_Your objective:_
Pictures aside, write every record out again word for word.

_Dataset entries:_

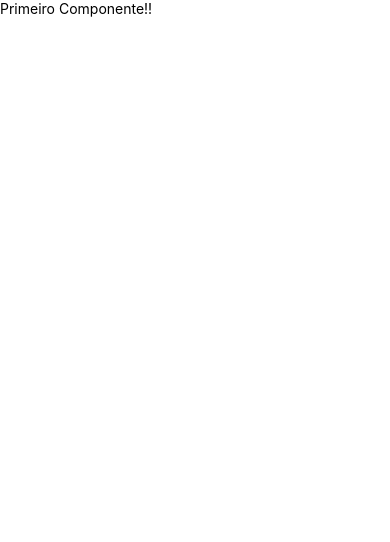
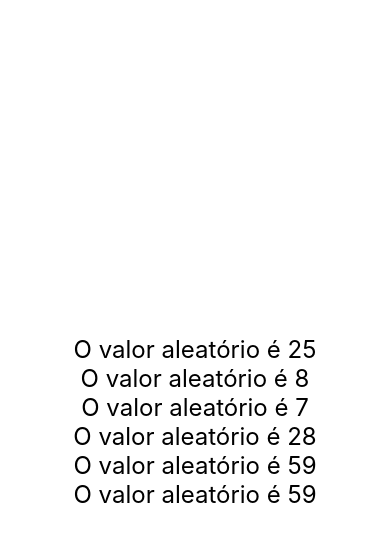
Before and after one commit to GabrielMoyaIFPR/Curso_ReactNative, a React Native app in the folder AwesomeProject/: screen / in a window 390 px wide. Shown: the top 542 px of the page. Built offline with nearby package versions, Linux system fonts and the light colour scheme.

Commit message:
Finalizando primeiros desafios

```diff
--- a/AwesomeProject/src/App.js
+++ b/AwesomeProject/src/App.js
@@ -1,6 +1,33 @@
 import React from 'react';
-import { View } from 'react-native';
+import { View, StyleSheet } from 'react-native';
+import Aleatorio from './components/Aleatorio';
+// import Primeiro from './components/Primeiro';
+// import CompPadrao, {Comp1, Comp2} from './components/Multi';
+// import MinMax from './components/MinMax';
 
-import Primeiro from './components/Primeiro';
 
-export default () => <View><Primeiro/></View>
+export default () => (
+    <View style={style.App}>
+        <Aleatorio min={1} max={60}/>
+        <Aleatorio min={1} max={60}/>
+        <Aleatorio min={1} max={60}/>
+        <Aleatorio min={1} max={60}/>
+        <Aleatorio min={1} max={60}/>
+        <Aleatorio min={1} max={60}/>
+        {/* <MinMax min={3} max={20}/>
+        <MinMax min={20} max={75}/> */}
+        {/* <CompPadrao />
+        <Comp1 />
+        <Comp2 />
+        <Primeiro/> */}
+    </View>
+);
+
+const style = StyleSheet.create({
+    App: {
+        flexGrow: 1,
+        justifyContent: 'center',
+        alignItems: 'center',
+        padding: 20,
+    }
+});
--- /dev/null
+++ b/AwesomeProject/src/components/Aleatorio.js
@@ -0,0 +1,13 @@
+import React from 'react';
+import { Text, View } from 'react-native';
+import Estilo from './estilo';
+
+export default ({ min, max }) => {
+    const delta = max - min + 1;
+    const aleatorio = parseInt(Math.random() * delta) + min;
+    return (
+        <Text style={Estilo.txtG}>
+            O valor aleatório é {aleatorio}
+        </Text>
+    )
+}
--- /dev/null
+++ b/AwesomeProject/src/components/MinMax.js
@@ -0,0 +1,9 @@
+import React from "react";
+import { Text } from "react-native";
+import Estilo from "./estilo";
+
+export default props => (
+    <Text style={Estilo.txtG}>
+        O valor {props.max} é maior que o {props.min}
+    </Text>
+);
--- /dev/null
+++ b/AwesomeProject/src/components/Multi.js
@@ -0,0 +1,13 @@
+import React from 'react';
+import { Text, View } from 'react-native';
+import Estilo from './estilo';
+
+export default function Comp() {
+    return <Text style={Estilo.txtG}>Comp #Oficial</Text>
+}
+export function Comp1() {
+    return <Text style={Estilo.txtG}>Comp #01</Text>
+}
+export function Comp2() {
+    return <Text style={Estilo.txtG}>Comp #02</Text>
+}
--- a/AwesomeProject/src/components/Primeiro.js
+++ b/AwesomeProject/src/components/Primeiro.js
@@ -1,6 +1,7 @@
 import React from 'react';
 import { Text } from 'react-native';
+import Estilo from './estilo';
 
 export default () => {
-    return <Text>Primeiro Componente!!</Text>
+    return <Text style={Estilo.txtG}>Componente!!</Text>
 }
--- /dev/null
+++ b/AwesomeProject/src/components/estilo.js
@@ -0,0 +1,8 @@
+import {StyleSheet} from 'react-native';
+
+export default StyleSheet.create({
+    txtG: {
+        fontSize: 24,
+        textAlign: 'center',
+    }
+});
```
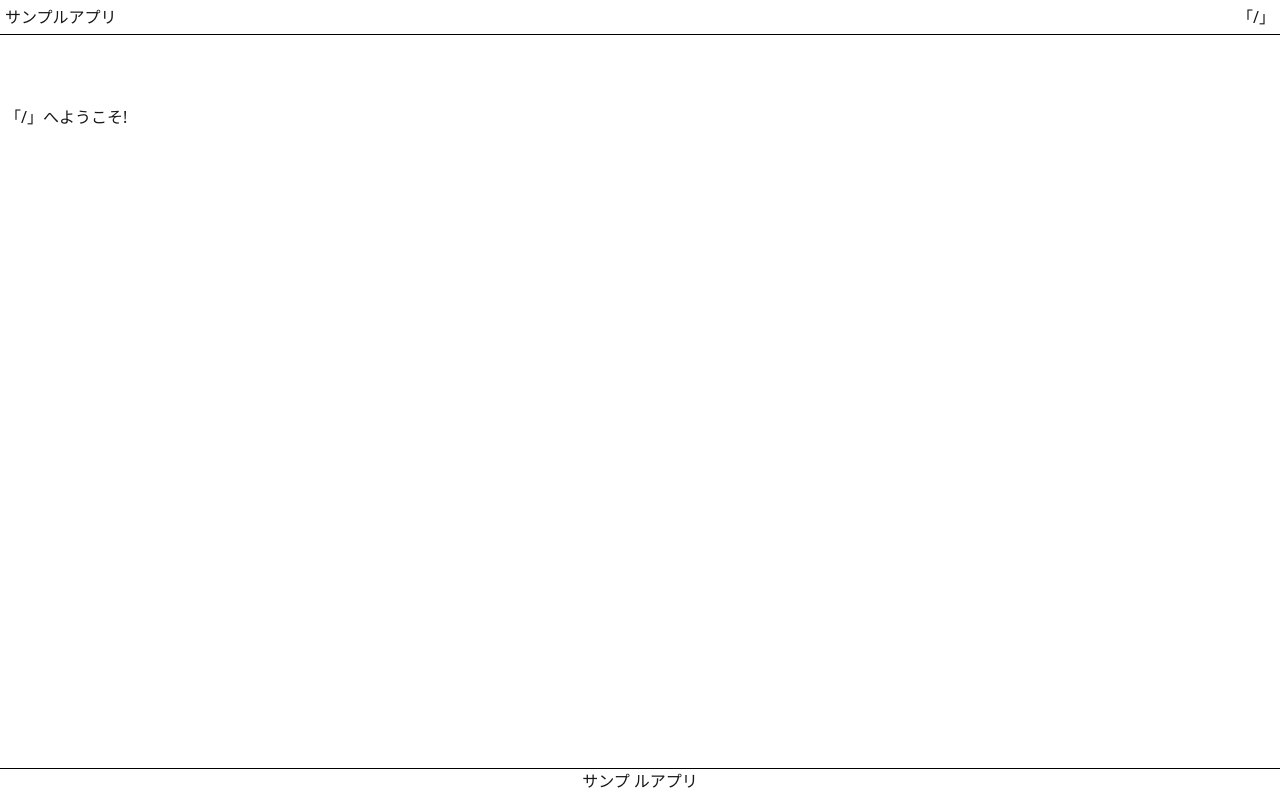
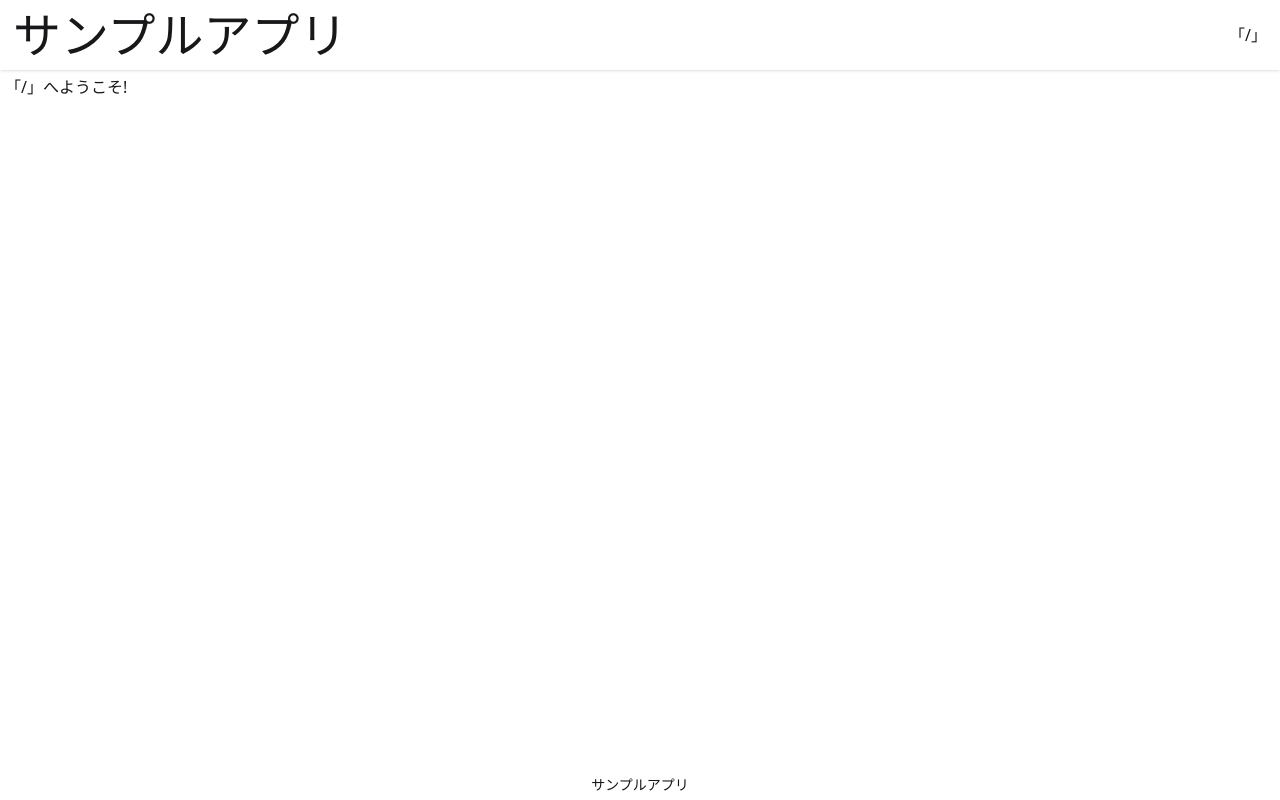
Before and after one commit to pbko-sato/react-sample, a React (Vite) app: page / in a window 1280 px wide. Built offline with nearby package versions, Linux system fonts and the light colour scheme.

Commit message:
2025/11/30 style属性をTailwindベースでリファクタリング

```diff
--- a/index.html
+++ b/index.html
@@ -7,7 +7,7 @@
     <meta name="viewport" content="width=device-width, initial-scale=1.0" />
     <title>sample</title>
   </head>
-  <body style="margin: 0">
+  <body class="m-0">
     <div id="root"></div>
     <script type="module" src="/src/main.tsx"></script>
   </body>
--- a/src/components/FileInput.tsx
+++ b/src/components/FileInput.tsx
@@ -54,13 +54,13 @@ export const FileInput: FC<FileInputProps> = memo(({ ref, multiple, accept }) =>
 
   return (
     <>
-      <img src={fileInputImage} width={160} height={120} style={{ cursor: "pointer" }} onClick={handleClickImage} />
+      <img className='cursor-pointer' src={fileInputImage} width={160} height={120} onClick={handleClickImage} />
       <input
+        className='hidden'
         ref={fileInputRef}
         type='file'
         multiple={multiple}
         accept={accept && accept.join(",")}
-        style={{ display: "none" }}
         onChange={(e: ChangeEvent<HTMLInputElement>) => handleChangeFile(e.currentTarget.files)}
       />
     </>
--- a/src/layout/parts/Footer.tsx
+++ b/src/layout/parts/Footer.tsx
@@ -1,20 +1,11 @@
 import { memo, type FC } from "react";
+import { FlexBox } from "components/atom/div/FlexBox";
+import { ZIndex } from "styles/constants/ZIndex";
 
 export const Footer: FC = memo(() => (
-  <footer
-    style={{
-      width: "100%",
-      height: "30px",
-      bottom: 0,
-      left: 0,
-      position: "sticky",
-      opacity: 1,
-      backgroundColor: "#FFFFFF",
-      zIndex: 1000,
-      textAlign: "center",
-      borderTop: "1px solid #000000"
-    }}
-  >
-    <span>サンプ ルアプリ</span>
+  <footer className={`footer w-full h-[30px] bottom-0 left-0 sticky z-${ZIndex.LAYOUT} opacity-100`}>
+    <FlexBox className='w-full p-[5px]'>
+      <span>サンプルアプリ</span>
+    </FlexBox>
   </footer>
 ));
--- a/src/layout/parts/Header.tsx
+++ b/src/layout/parts/Header.tsx
@@ -1,42 +1,24 @@
 import { memo, type FC } from "react";
 import { Link } from "react-router";
+import { FlexBox } from "components/atom/div/FlexBox";
 import { RouteDefinition } from "router/definition/RouteDefinition";
+import { ZIndex } from "styles/constants/ZIndex";
 
 export const Header: FC = memo(() => (
-  <header
-    style={{
-      width: "100%",
-      height: "100px",
-      top: 0,
-      left: 0,
-      position: "sticky",
-      opacity: 1,
-      backgroundColor: "#FFFFFF",
-      zIndex: 1000
-    }}
-  >
-    <div
-      style={{
-        display: "flex",
-        flexDirection: "row",
-        justifyContent: "space-between",
-        alignItems: "center",
-        padding: "5px",
-        borderBottom: "1px solid #000000"
-      }}
-    >
+  <header className={`navbar w-full h-[70px] top-0 left-0 py-0 sticky z-${ZIndex.LAYOUT} opacity-100 shadow-sm`}>
+    <FlexBox horizontal justify='justify-between' className='w-full p-[5px]'>
       <div>
-        <h1>サンプルアプリ</h1>
+        <h1 className='text-5xl'>サンプルアプリ</h1>
       </div>
       <div>
         <nav>
-          <ul style={{ listStyle: "none" }}>
+          <ul className='list-none'>
             <li>
               <Link to={RouteDefinition.INDEX.path}>「{RouteDefinition.INDEX.path}」</Link>
             </li>
           </ul>
         </nav>
       </div>
-    </div>
+    </FlexBox>
   </header>
 ));
--- a/src/layout/parts/Main.tsx
+++ b/src/layout/parts/Main.tsx
@@ -9,7 +9,7 @@ interface MainProps {
 }
 
 export const Main: FC<MainProps> = memo(({ children }) => (
-  <main style={{ minHeight: "calc(100svh - 132px)", overflow: "auto" }}>
-    <div style={{ padding: "5px" }}>{children}</div>
+  <main className='overflow-auto' style={{ minHeight: "calc(100svh - 100px)" }}>
+    <div className='p-[5px]'>{children}</div>
   </main>
 ));
```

_Expected answer:_
Before and after one commit to GabrielMoyaIFPR/Curso_ReactNative, a React Native app in the folder AwesomeProject/: screen / in a window 390 px wide. Shown: the top 542 px of the page. Built offline with nearby package versions, Linux system fonts and the light colour scheme.

Commit message:
Finalizando primeiros desafios

```diff
--- a/AwesomeProject/src/App.js
+++ b/AwesomeProject/src/App.js
@@ -1,6 +1,33 @@
 import React from 'react';
-import { View } from 'react-native';
+import { View, StyleSheet } from 'react-native';
+import Aleatorio from './components/Aleatorio';
+// import Primeiro from './components/Primeiro';
+// import CompPadrao, {Comp1, Comp2} from './components/Multi';
+// import MinMax from './components/MinMax';
 
-import Primeiro from './components/Primeiro';
 
-export default () => <View><Primeiro/></View>
+export default () => (
+    <View style={style.App}>
+        <Aleatorio min={1} max={60}/>
+        <Aleatorio min={1} max={60}/>
+        <Aleatorio min={1} max={60}/>
+        <Aleatorio min={1} max={60}/>
+        <Aleatorio min={1} max={60}/>
+        <Aleatorio min={1} max={60}/>
+        {/* <MinMax min={3} max={20}/>
+        <MinMax min={20} max={75}/> */}
+        {/* <CompPadrao />
+        <Comp1 />
+        <Comp2 />
+        <Primeiro/> */}
+    </View>
+);
+
+const style = StyleSheet.create({
+    App: {
+        flexGrow: 1,
+        justifyContent: 'center',
+        alignItems: 'center',
+        padding: 20,
+    }
+});
--- /dev/null
+++ b/AwesomeProject/src/components/Aleatorio.js
@@ -0,0 +1,13 @@
+import React from 'react';
+import { Text, View } from 'react-native';
+import Estilo from './estilo';
+
+export default ({ min, max }) => {
+    const delta = max - min + 1;
+    const aleatorio = parseInt(Math.random() * delta) + min;
+    return (
+        <Text style={Estilo.txtG}>
+            O valor aleatório é {aleatorio}
+        </Text>
+    )
+}
--- /dev/null
+++ b/AwesomeProject/src/components/MinMax.js
@@ -0,0 +1,9 @@
+import React from "react";
+import { Text } from "react-native";
+import Estilo from "./estilo";
+
+export default props => (
+    <Text style={Estilo.txtG}>
+        O valor {props.max} é maior que o {props.min}
+    </Text>
+);
--- /dev/null
+++ b/AwesomeProject/src/components/Multi.js
@@ -0,0 +1,13 @@
+import React from 'react';
+import { Text, View } from 'react-native';
+import Estilo from './estilo';
+
+export default function Comp() {
+    return <Text style={Estilo.txtG}>Comp #Oficial</Text>
+}
+export function Comp1() {
+    return <Text style={Estilo.txtG}>Comp #01</Text>
+}
+export function Comp2() {
+    return <Text style={Estilo.txtG}>Comp #02</Text>
+}
--- a/AwesomeProject/src/components/Primeiro.js
+++ b/AwesomeProject/src/components/Primeiro.js
@@ -1,6 +1,7 @@
 import React from 'react';
 import { Text } from 'react-native';
+import Estilo from './estilo';
 
 export default () => {
-    return <Text>Primeiro Componente!!</Text>
+    return <Text style={Estilo.txtG}>Componente!!</Text>
 }
--- /dev/null
+++ b/AwesomeProject/src/components/estilo.js
@@ -0,0 +1,8 @@
+import {StyleSheet} from 'react-native';
+
+export default StyleSheet.create({
+    txtG: {
+        fontSize: 24,
+        textAlign: 'center',
+    }
+});
```
Before and after one commit to pbko-sato/react-sample, a React (Vite) app: page / in a window 1280 px wide. Built offline with nearby package versions, Linux system fonts and the light colour scheme.

Commit message:
2025/11/30 style属性をTailwindベースでリファクタリング

```diff
--- a/index.html
+++ b/index.html
@@ -7,7 +7,7 @@
     <meta name="viewport" content="width=device-width, initial-scale=1.0" />
     <title>sample</title>
   </head>
-  <body style="margin: 0">
+  <body class="m-0">
     <div id="root"></div>
     <script type="module" src="/src/main.tsx"></script>
   </body>
--- a/src/components/FileInput.tsx
+++ b/src/components/FileInput.tsx
@@ -54,13 +54,13 @@ export const FileInput: FC<FileInputProps> = memo(({ ref, multiple, accept }) =>
 
   return (
     <>
-      <img src={fileInputImage} width={160} height={120} style={{ cursor: "pointer" }} onClick={handleClickImage} />
+      <img className='cursor-pointer' src={fileInputImage} width={160} height={120} onClick={handleClickImage} />
       <input
+        className='hidden'
         ref={fileInputRef}
         type='file'
         multiple={multiple}
         accept={accept && accept.join(",")}
-        style={{ display: "none" }}
         onChange={(e: ChangeEvent<HTMLInputElement>) => handleChangeFile(e.currentTarget.files)}
       />
     </>
--- a/src/layout/parts/Footer.tsx
+++ b/src/layout/parts/Footer.tsx
@@ -1,20 +1,11 @@
 import { memo, type FC } from "react";
+import { FlexBox } from "components/atom/div/FlexBox";
+import { ZIndex } from "styles/constants/ZIndex";
 
 export const Footer: FC = memo(() => (
-  <footer
-    style={{
-      width: "100%",
-      height: "30px",
-      bottom: 0,
-      left: 0,
-      position: "sticky",
-      opacity: 1,
-      backgroundColor: "#FFFFFF",
-      zIndex: 1000,
-      textAlign: "center",
-      borderTop: "1px solid #000000"
-    }}
-  >
-    <span>サンプ ルアプリ</span>
+  <footer className={`footer w-full h-[30px] bottom-0 left-0 sticky z-${ZIndex.LAYOUT} opacity-100`}>
+    <FlexBox className='w-full p-[5px]'>
+      <span>サンプルアプリ</span>
+    </FlexBox>
   </footer>
 ));
--- a/src/layout/parts/Header.tsx
+++ b/src/layout/parts/Header.tsx
@@ -1,42 +1,24 @@
 import { memo, type FC } from "react";
 import { Link } from "react-router";
+import { FlexBox } from "components/atom/div/FlexBox";
 import { RouteDefinition } from "router/definition/RouteDefinition";
+import { ZIndex } from "styles/constants/ZIndex";
 
 export const Header: FC = memo(() => (
-  <header
-    style={{
-      width: "100%",
-      height: "100px",
-      top: 0,
-      left: 0,
-      position: "sticky",
-      opacity: 1,
-      backgroundColor: "#FFFFFF",
-      zIndex: 1000
-    }}
-  >
-    <div
-      style={{
-        display: "flex",
-        flexDirection: "row",
-        justifyContent: "space-between",
-        alignItems: "center",
-        padding: "5px",
-        borderBottom: "1px solid #000000"
-      }}
-    >
+  <header className={`navbar w-full h-[70px] top-0 left-0 py-0 sticky z-${ZIndex.LAYOUT} opacity-100 shadow-sm`}>
+    <FlexBox horizontal justify='justify-between' className='w-full p-[5px]'>
       <div>
-        <h1>サンプルアプリ</h1>
+        <h1 className='text-5xl'>サンプルアプリ</h1>
       </div>
       <div>
         <nav>
-          <ul style={{ listStyle: "none" }}>
+          <ul className='list-none'>
             <li>
               <Link to={RouteDefinition.INDEX.path}>「{RouteDefinition.INDEX.path}」</Link>
             </li>
           </ul>
         </nav>
       </div>
-    </div>
+    </FlexBox>
   </header>
 ));
--- a/src/layout/parts/Main.tsx
+++ b/src/layout/parts/Main.tsx
@@ -9,7 +9,7 @@ interface MainProps {
 }
 
 export const Main: FC<MainProps> = memo(({ children }) => (
-  <main style={{ minHeight: "calc(100svh - 132px)", overflow: "auto" }}>
-    <div style={{ padding: "5px" }}>{children}</div>
+  <main className='overflow-auto' style={{ minHeight: "calc(100svh - 100px)" }}>
+    <div className='p-[5px]'>{children}</div>
   </main>
 ));
```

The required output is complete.